(Prompt) Only the lines of the data holding the string "admin" need to be returned.

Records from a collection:
►

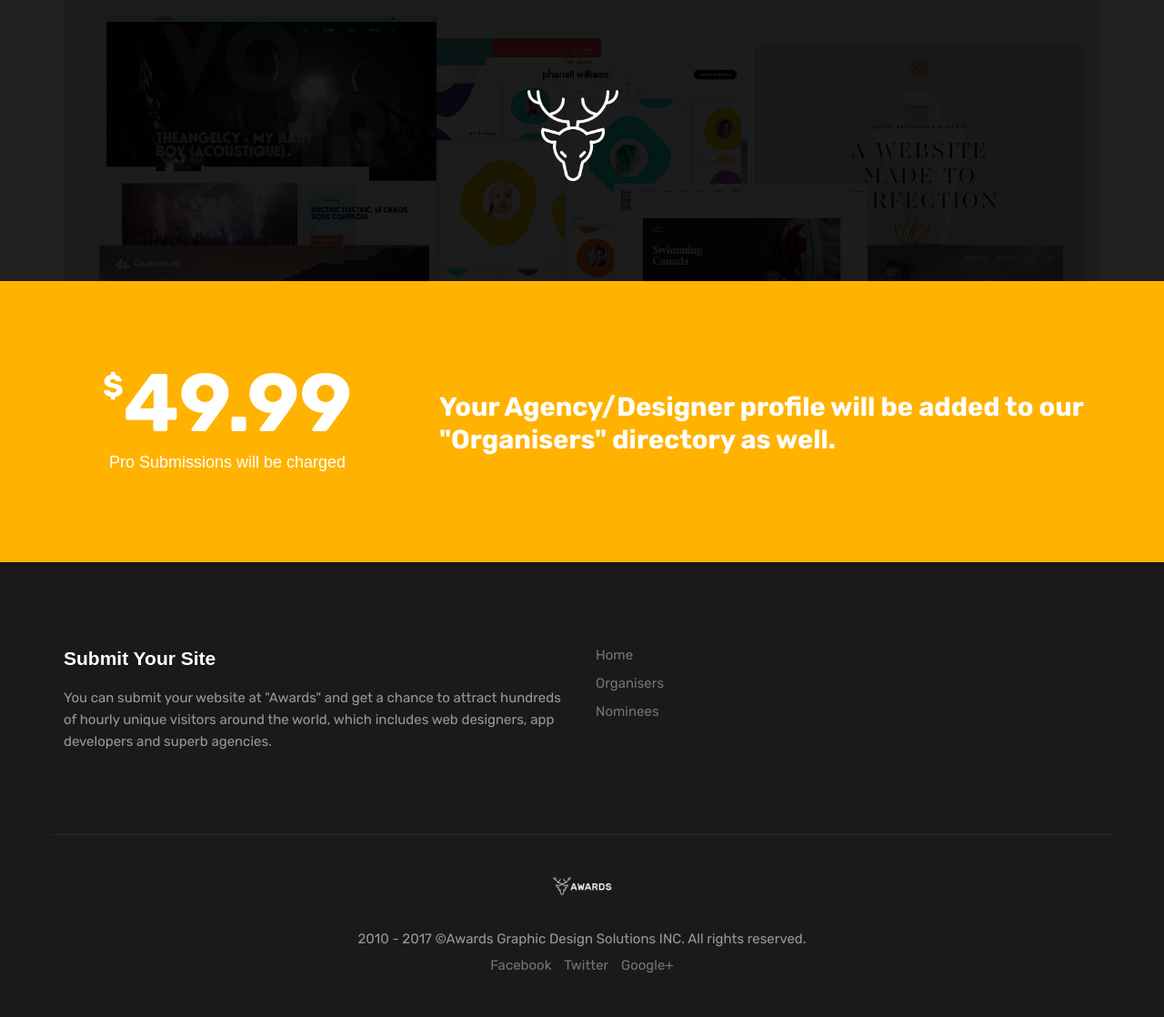
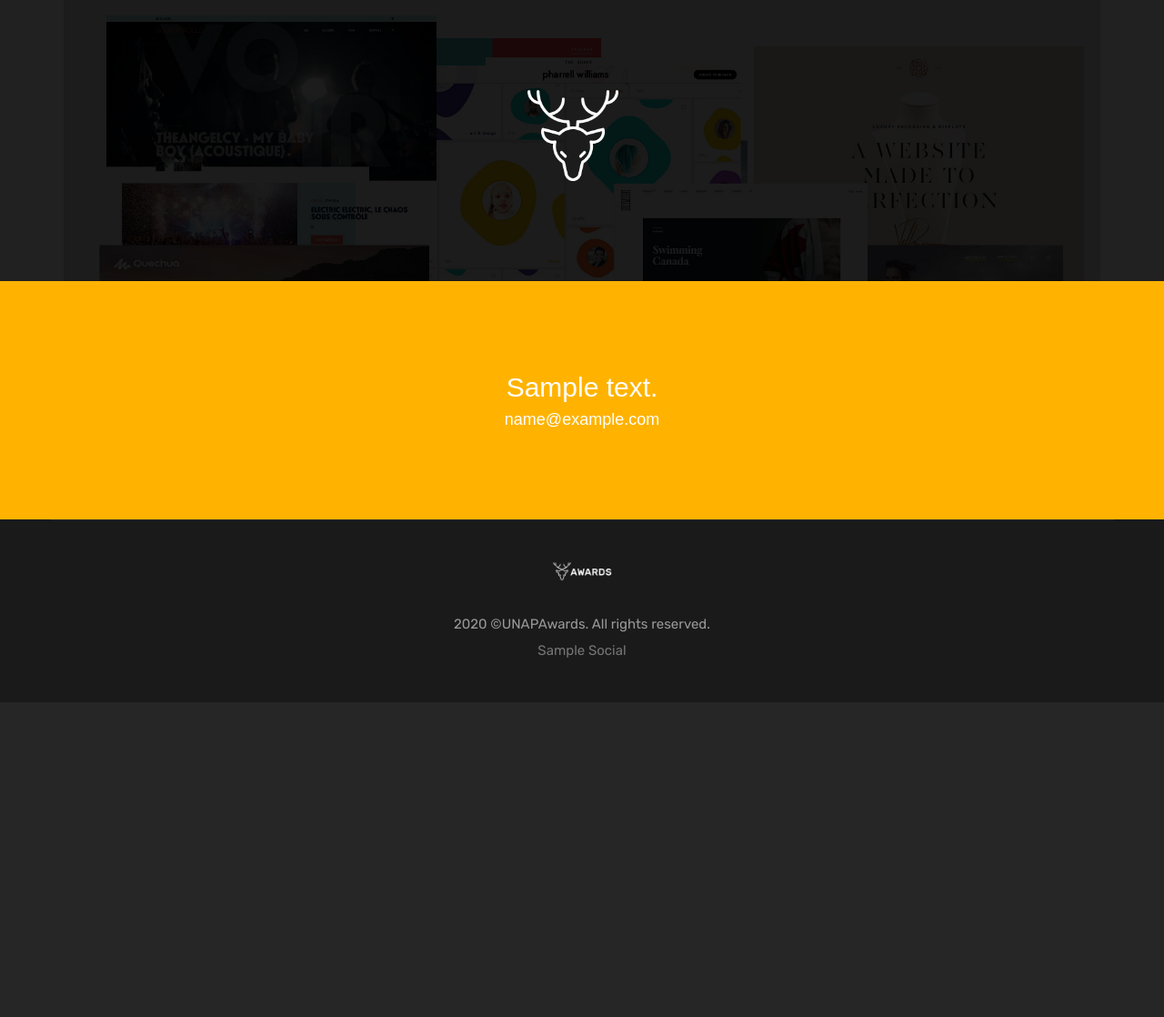
Before and after one commit to Njike/unap, a Flask app: page / in a window 1280 px wide. Shown: the part 2467-3585 px from the top of the page at 91% size. After the commit the page ends 3190 px from the top, so only its background shows below. Run offline with Flask 2, Linux system fonts and the light colour scheme; tables that the repository leaves empty hold one stand-in row (values such as "Sample post"); grey boxes marked "Sample" are stand-in pictures; parts of the project's set-up code (start-up, migrations or seed data) failed here and were passed over; some libraries are stand-ins or nearby versions.

Commit message:
updated the admin/views file by adding contollers for the Donate and Social table, updated the models/models file by adding Donate and Social tables to the database, removed the FAQ section in the templates/about-us page, updated the templates/layout page by displaying the Donate and the Social section from the one created fom the admin page, updated the templates/nominee/papazian-jewelry/index page to show the appropraite section for the appropraite categories to be displayed and updated the unap/views file to manipulate and send the data from the Donate and Social table to the frontend

```diff
--- a/admin/views.py
+++ b/admin/views.py
@@ -259,6 +259,8 @@ admin.add_view(NomineeController(Nominees, db.session))
 
 
 admin.add_view(ControllerView(AwardCategory, db.session))
+admin.add_view(ControllerView(Donate, db.session))
+admin.add_view(ControllerView(Social, db.session))
 admin.add_view(ControllerView(BestJudgeWriteUp, db.session))
 admin.add_view(ControllerView(RecentNomineeWriteUp, db.session))
 admin.add_view(JudgesController(Judges, db.session))
--- a/models/models.py
+++ b/models/models.py
@@ -109,3 +109,15 @@ class Awards(db.Model):
 
     def __str__(self):
         return f"{self.name} ({self.category})"
+
+class Donate(db.Model):
+    id = db.Column(db.Integer, primary_key=True)
+    text = db.Column(db.Text)
+    email = db.Column(db.String(80))
+
+
+
+class Social(db.Model):
+    id = db.Column(db.Integer, primary_key=True)
+    name = db.Column(db.String(20), nullable=False)
+    link = db.Column(db.String(255), nullable=False)
--- a/templates/about-us/index.html
+++ b/templates/about-us/index.html
@@ -55,6 +55,9 @@
                                             </div>
                                         </div>
                                     </div>
+
+
+                                    {% if False %}
 
                                     <div id="pg-65-2" class="panel-grid panel-has-style">
                                         <div class="panel-row-style panel-row-style-for-65-2">
@@ -163,6 +166,9 @@
                                             </div>
                                         </div>
                                     </div>
+
+                                    {% endif %}
+
                                 </div>
                             </div>
                         </div>
--- a/templates/layout.html
+++ b/templates/layout.html
@@ -368,22 +368,31 @@
 
             {% endblock %}
         </section>
+
+        {% if donate.text %}
+
         <div class="section bb">
             <div class="container">
                 <div class="row callout">
                     <div id="siteorigin-panels-builder-1" class="footer-top-widget widget_siteorigin-panels-builder">
                         <div id="pl-w58444434f2c1f" class="panel-layout">
                             <div id="pg-w58444434f2c1f-0" class="panel-grid panel-no-style">
-                                <div id="pgc-w58444434f2c1f-0-0" class="panel-grid-cell">
+                                <div id="pgc-w58444434f2c1f-0-0" class="panel-grid-cell" style="width:100% !important;">
                                     <div id="panel-w58444434f2c1f-0-0-0"
                                         class="so-panel widget widget_black-studio-tinymce widget_black_studio_tinymce panel-first-child panel-last-child"
                                         data-index="0">
                                         <div class="textwidget">
-                                            <h3 style="text-align: center;"><sup>$</sup>49.99</h3>
-                                            <h4 style="text-align: center;">Pro Submissions will be charged</h4>
+                                            <h4 style="text-align: center;font-size:2em;">{{donate.text}}</h4>
+                                            {% if donate.email %}
+                                            <h4 style="text-align: center;"><a href="mailto://{{donate.email}}">{{donate.email}}</a></h4>
+                                            {% endif %}
                                         </div>
                                     </div>
                                 </div>
+
+
+                                {% if False %}
+
                                 <div id="pgc-w58444434f2c1f-0-1" class="panel-grid-cell">
                                     <div id="panel-w58444434f2c1f-0-1-0"
                                         class="so-panel widget widget_black-studio-tinymce widget_black_studio_tinymce panel-first-child panel-last-child"
@@ -394,12 +403,17 @@
                                         </div>
                                     </div>
                                 </div>
+                                {% endif %}
+
+
                             </div>
                         </div>
                     </div>
                 </div><!-- end row -->
             </div><!-- end container -->
         </div>
+
+{% if False %}
         <div class="footer section">
             <div class="container">
 
@@ -439,7 +453,6 @@
                         </div>
                     </div>
 
-{% if False %}
 
                     <div class="col-md-2 col-sm-2 footer-widget-area">
                         <div id="nav_menu-2" class="widget widget_nav_menu">
@@ -489,11 +502,13 @@
                         </div>
                     </div>
 
-{% endif %}
                 </div>
 
             </div>
         </div>
+
+{% endif %}
+{% endif %}
         <div class="copyrights">
             <div class="container">
                 <div class="row">
@@ -502,14 +517,15 @@
                             <img src="{{url_for('static', filename='images/logo.png')}}" alt="Dark Layout">
                         </a>
                         <p>
-                            <p>2010 - 2017 ©Awards Graphic Design Solutions INC. All rights reserved.</p>
+                            <p> 2020 ©UNAPAwards. All rights reserved.</p>
                         </p>
-                        <ul class="list-inline">
-                            <li><a title="Facebook" target="_blank" href="#">Facebook</a></li>
-                            <li><a title="Twitter" target="_blank" href="#">Twitter</a></li>
-                            <li><a title="Google+" target="_blank" href="#">Google+</a></li>
-
-                        </ul>
+                        {% if socials %}
+                            <ul class="list-inline">
+                                {% for social in socials %}
+                                    <li><a title="{{social.name}}" target="_blank" href="{{social.link}}">{{social.name}}</a></li>
+                                {% endfor %}
+                            </ul>
+                        {% endif %}
                     </div><!-- end col -->
                 </div><!-- end row -->
             </div><!-- end container -->
--- a/unap/views.py
+++ b/unap/views.py
@@ -82,26 +82,9 @@ class PasswordResetForm(FlaskForm):
 
 @app.context_processor
 def g():
-#     site_detail = SiteDetails.query.first()
-#     user=User().user()
-#     if type(User().user()) == str:
-#         return {"current_user":None, "site_detail":site_detail, "date":datetime.now()}
-#     detail = {"deposits":[],"withdrawals":[],"pendingWithdrawals":[], "pendingDeposits":[]}
-#     transactions = Transaction.query.filter_by(wallet=user.wallet).all()
-#     for transaction in transactions:
-#         if transaction.is_deposit and transaction.is_successful:
-#             detail["deposits"].append(transaction.deposit.amount)
-#         elif transaction.is_withdrawal and transaction.is_successful:
-#             detail["withdrawals"].append(abs(transaction.withdrawal.amount))
-#         elif transaction.is_withdrawal and not transaction.is_successful:
-#             detail["pendingWithdrawals"].append(abs(transaction.withdrawal.amount))
-#         elif transaction.is_deposit and not transaction.is_successful:
-#             detail["pendingDeposits"].append(transaction.deposit.amount)
-
-
-
-#     return {"detail":detail,"site_detail":site_detail, "current_user":User().user(), "balance":round(Transaction.query.filter_by(wallet=User().user().wallet).first().balance(),6), "date":datetime.now()}
-    return {}
+    donate = Donate.query.first()
+    socials = Social.query.all()
+    return {"donate":donate, "socials":socials}
 
 
 
```
Also changed, not shown: templates/nominee/papazian-jewelry/index.html (+16 -5 lines).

◄

(Your solution)
updated the admin/views file by adding contollers for the Donate and Social table, updated the models/models file by adding Donate and Social tables to the database, removed the FAQ section in the templates/about-us page, updated the templates/layout page by displaying the Donate and the Social section from the one created fom the admin page, updated the templates/nominee/papazian-jewelry/index page to show the appropraite section for the appropraite categories to be displayed and updated the unap/views file to manipulate and send the data from the Donate and Social table to the frontend
--- a/admin/views.py
+++ b/admin/views.py
@@ -259,6 +259,8 @@ admin.add_view(NomineeController(Nominees, db.session))
 admin.add_view(ControllerView(AwardCategory, db.session))
+admin.add_view(ControllerView(Donate, db.session))
+admin.add_view(ControllerView(Social, db.session))
 admin.add_view(ControllerView(BestJudgeWriteUp, db.session))
 admin.add_view(ControllerView(RecentNomineeWriteUp, db.session))
 admin.add_view(JudgesController(Judges, db.session))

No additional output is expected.